Usually, USB sticks are formated with FAT32 and when they're used to boot Linux, Syslinux or some derivative is used.
I do it differently on my boot stick, most prominently because I'd like to have Unixoid privileges on the stick, and because I'd like to continue using grub. So, my stick is formatted as ext3, and feels like an additional hard disk.
Booting from an USB stick is sometimes tricky. I have made the best experiences with formatting the USB stick as an USB ZIP, which basically means having 64 heads, 32 sectors and a single partition in the fourth primary partition slot. This can be done using mkdiskimage and is documented on Debian in /usr/share/doc/syslinux/usbkey.doc. Partitioning and generation of the file system is as straightforward as is installing grub using the standard, documented methods for hard disks.
I tried using grub 2, but have found it not sufficiently well-documented and stable to be used in this kind of critical environment. I am therefore still using grub-legacy despite the fact that the grub maintainers have ceased fixing grub-legacy bugs some months ago, refering to the pending release of grub 2.
I use unison to keep /boot on the stick in sync with /boot of the Linux system, which is on a crypted filesystem on the hard disk and thus unuseable until the system has booted. The hard disk /boot thus serves only as installation target and sync source so that the stick does not need to be plugged in during upgrades. update-grub is configured so that running it creates a menu.lst which can be used from the stick. This concludes booting the production system from the stick.

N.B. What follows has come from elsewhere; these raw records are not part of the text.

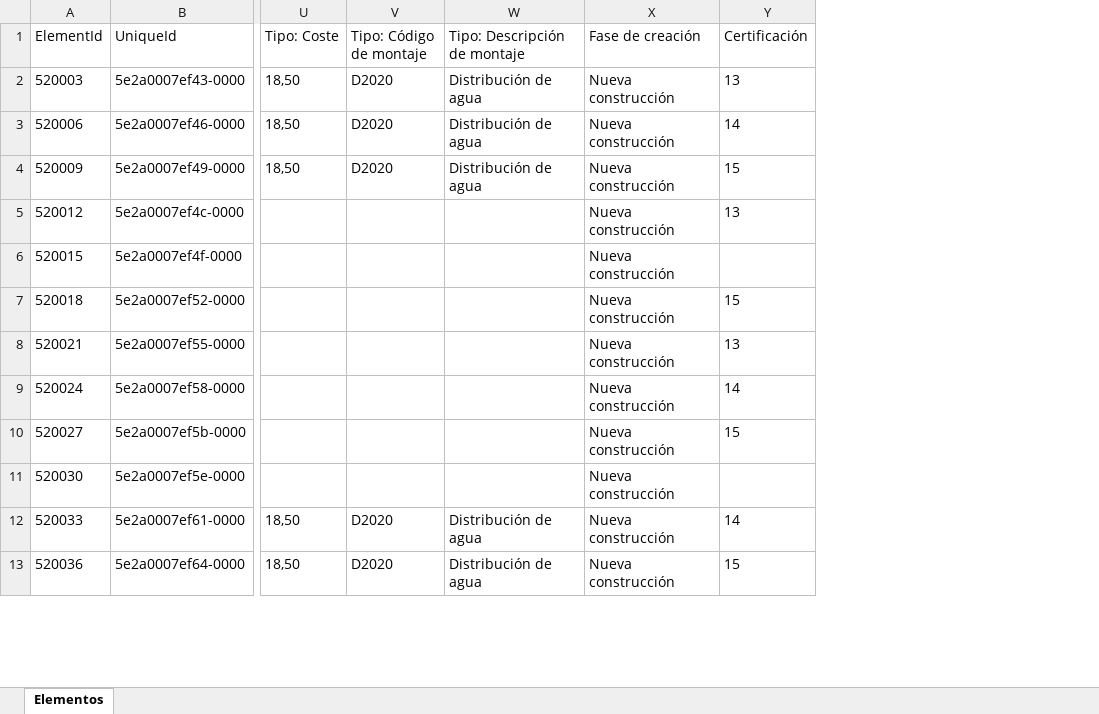
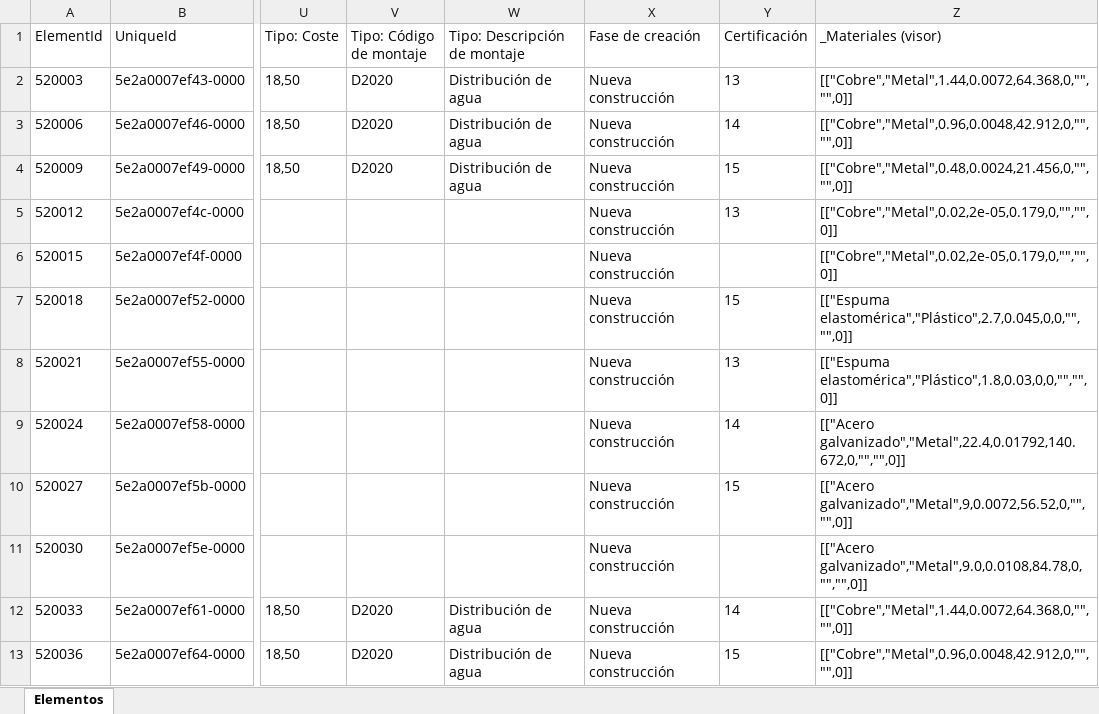
Before and after one commit to BECSA-pamoreno/VisorBIM, an Excel workbook: revit/ejemplo/Ejemplo_MEP.xlsx, sheet Elementos, drawn as a sheet; only a part is shown, gaps mark what is left out; values as stored, in another font and other column widths than the file's, no borders; the diff names each change by its address in the sheet, - before the commit and + after, or states it on an @@ line.

```diff
--- a/revit/ejemplo/Ejemplo_MEP.xlsx (sheet Elementos)
+++ b/revit/ejemplo/Ejemplo_MEP.xlsx (sheet Elementos)
+column Z (_Materiales (visor)), rows 2-13: [["Cobre","Metal",1.44,0.0072,64.368,0,"","",0]] | [["Cobre","Metal",0.96,0.0048,42.912,0,"","",0]] | [["Cobre","Metal",0.48,0.0024,21.456,0,"","",0]] | [["Cobre","Metal",0.02,2e-05,0.179,0,"","",0]] | [["Cobre","Metal",0.02,2e-05,0.179,0,"","",0]] | [["Espuma elastomérica","Plástico",2.7,0.045,0,0,"","",0]] | [["Espuma elastomérica","Plástico",1.8,0.03,0,0,"","",0]] | [["Acero galvanizado","Metal",22.4,0.01792,140.672,0,"","",0]] | [["Acero galvanizado","Metal",9,0.0072,56.52,0,"","",0]] | [["Acero galvanizado","Metal",9.0,0.0108,84.78,0,"","",0]] | [["Cobre","Metal",1.44,0.0072,64.368,0,"","",0]] | [["Cobre","Metal",0.96,0.0048,42.912,0,"","",0]]
```
Also changed, not shown: revit/ejemplo/Ejemplo_ARQ.xlsx, revit/ejemplo/Ejemplo_EST.xlsx, 4 other files.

For the other systems, I have decided not to put them in the "default" boot menu from menu.lst, but instead include foo.lst files to the root of the stick, and when I need them, shell out from the grub menu to a command line by pressing "c" and then pulling in the new grub config file with the "configfile /foo.lst" command.
grml is my favorite rescue system. I use it all the time once a system starts acting up. One of its biggest advantages is its extremely flexible bootup process. That made it predestined to be the rescue system on my USB boot stick. grml is currently making a transition to a new build environment, which has had the side effect that the boot process has changed in some details. grml-small, the 60 MB variant that I had been using before, has been discontinued and replaced by grml-medium, a 170 MB variant which does definetely not fit any more on a business card CD, but 128 MB USB sticks have become relatively seldom.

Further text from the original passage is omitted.